Japanese Literature: Prose
This section covers prose and poetry: Theatre has a separate section.
The earliest surviving works of Japanese literature date from the 7th century AD. They were written in Chinese.
In the 10th century diaries rose to prominence as prose forms, including The Tosa Diary of Ki Tsurayuki (935); and The Diary of Murasaki Shikibu. Many of these diaries were written by ladies of the court. Murasaki Shikibu also wrote the more famous Tale of Genji.
The Kamakura period produced the classic and atmospheric novel Tale of Matsura Shrine by Teika. Diaries continued to be popular in this period: some of them more poetry than prose. Collections of religious or demotic tales became popular, as did tales of war and battle, including such works as The Tale of the Heike (1220).
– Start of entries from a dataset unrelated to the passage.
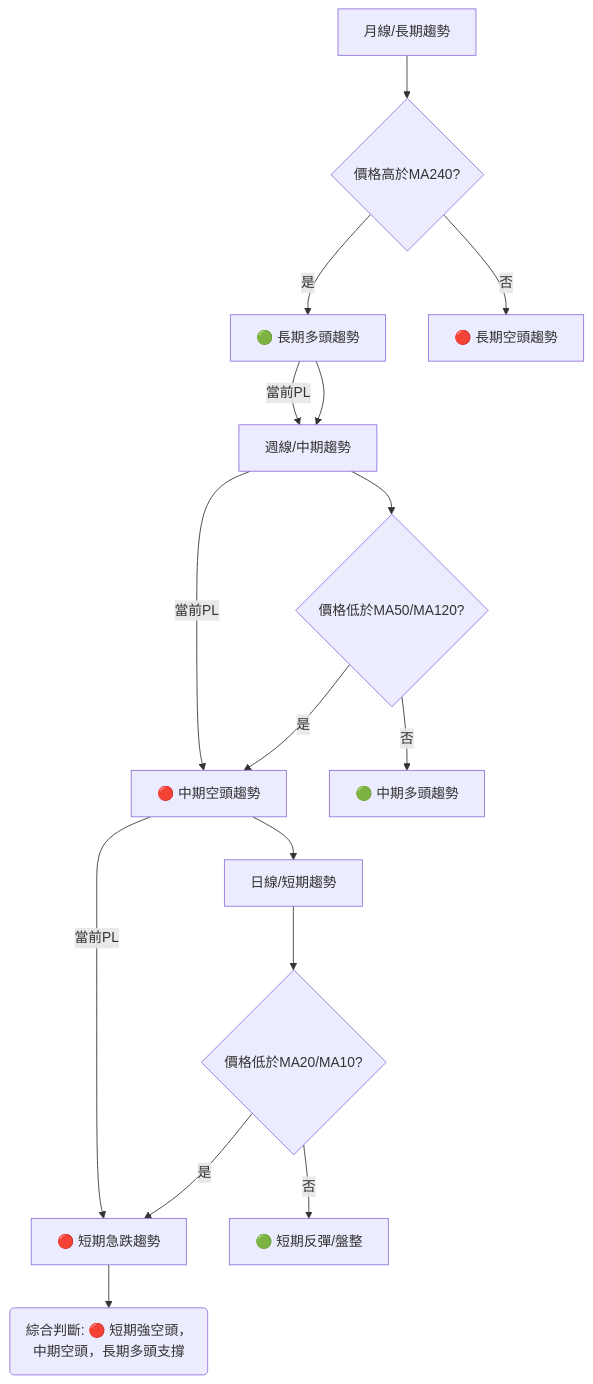
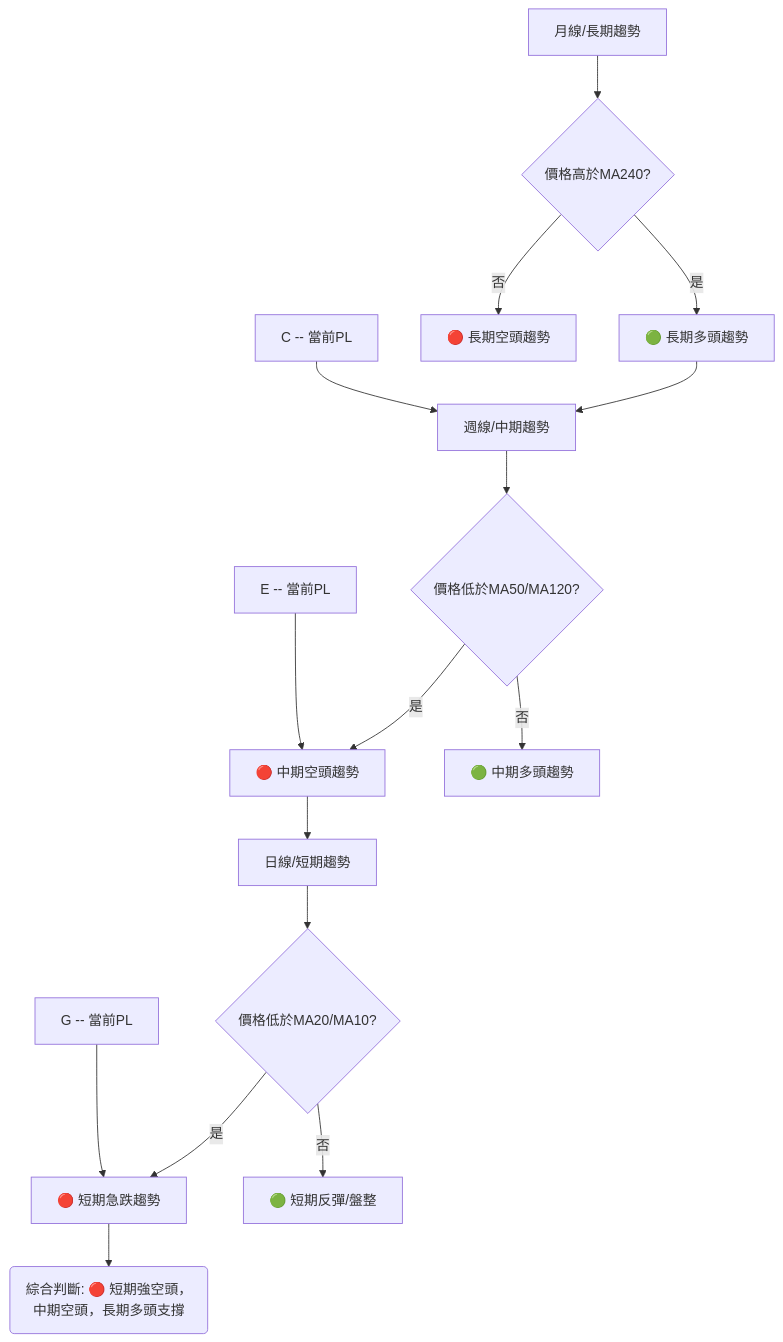
Before and after one commit to yennanliu/finance_data: the second of 8 diagrams in ai_gen_report/stock/pl/technical_analysis_2026-06-26_gemini.md, drawn with Mermaid. The commit also changed other lines of this file and 2258 other files, not shown here.

First line of the commit message:
chore: backfill Mermaid syntax repair across existing reports

````diff
--- a/ai_gen_report/stock/pl/technical_analysis_2026-06-26_gemini.md
+++ b/ai_gen_report/stock/pl/technical_analysis_2026-06-26_gemini.md
@@ -112,22 +112,22 @@
 ```mermaid
 graph TD
-    A[月線/長期趨勢] --> B{價格高於MA240?}
-    B -- 是 --> C[🟢 長期多頭趨勢]
-    B -- 否 --> D[🔴 長期空頭趨勢]
+    A["月線/長期趨勢"] --> B{"價格高於MA240?"}
+    B -- 是 --> C["🟢 長期多頭趨勢"]
+    B -- 否 --> D["🔴 長期空頭趨勢"]
 
-    C --> E[週線/中期趨勢]
-    E --> F{價格低於MA50/MA120?}
-    F -- 是 --> G[🔴 中期空頭趨勢]
-    F -- 否 --> H[🟢 中期多頭趨勢]
+    C --> E["週線/中期趨勢"]
+    E --> F{"價格低於MA50/MA120?"}
+    F -- 是 --> G["🔴 中期空頭趨勢"]
+    F -- 否 --> H["🟢 中期多頭趨勢"]
 
-    G --> I[日線/短期趨勢]
-    I --> J{價格低於MA20/MA10?}
-    J -- 是 --> K[🔴 短期急跌趨勢]
-    J -- 否 --> L[🟢 短期反彈/盤整]
+    G --> I["日線/短期趨勢"]
+    I --> J{"價格低於MA20/MA10?"}
+    J -- 是 --> K["🔴 短期急跌趨勢"]
+    J -- 否 --> L["🟢 短期反彈/盤整"]
 
-    C -- 當前PL --> E
-    E -- 當前PL --> G
-    G -- 當前PL --> K
+    nb1["C -- 當前PL"] --> E
+    nb2["E -- 當前PL"] --> G
+    nb3["G -- 當前PL"] --> K
 
-    K --> M(綜合判斷: 🔴 短期強空頭，中期空頭，長期多頭支撐)
+    K --> M("綜合判斷: 🔴 短期強空頭，中期空頭，長期多頭支撐")
 ```
````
In the Muromachi and Azuchi-Momoyama periods (1338-1600) short stories continued to remain popular, although they did not quite reach the literary highs of the past.
During the Tokugawa period (ending in 1867) printing was used more extensively in Japan. This allowed reading matter to spread, so that there could be a popular literature, rather than such works being for the select few. The Japanese had known about printing for hundreds of years but, in the past, had reserved its use for religious works. The first printed, commercial works appeared in 1609.
Literary works in the 17th century were kana books. This was a catch-all term which included a wide number of subjects, from fiction to religious works to factual works. The most important works of the 17th century were probably Tales of the Floating World by Asai Ryoi; and the classic The Life of an Amorous Man (1682) by Saikaku, which helped change the world of Japanese literature, with a literary renaissance in the following decades.
More fiction was produced but, with some exceptions, the quality began to decline towards the end of the 18th century. The most important work of that period was probably the collection of supernatural stories Tales of Moonlight and Rain (1776), by Ueda Akinari.
Comic fiction grew in popularity, such as Travels on Foot on the Tokaido, published in the first quarter of the 19th century.
In the last couple of decades Western literature has finally begun to penetrate into Japan. Early translated works include Self-Help by Samuel Smiles, and Ernest Maltravers, by Lord Bulwer-Lytton, the latter novel appearing under the title Karyu Shinwa (A Spring Tale of Blossoms and Willows). It is certain that, in the years ahead, even more Western works will enter Japan.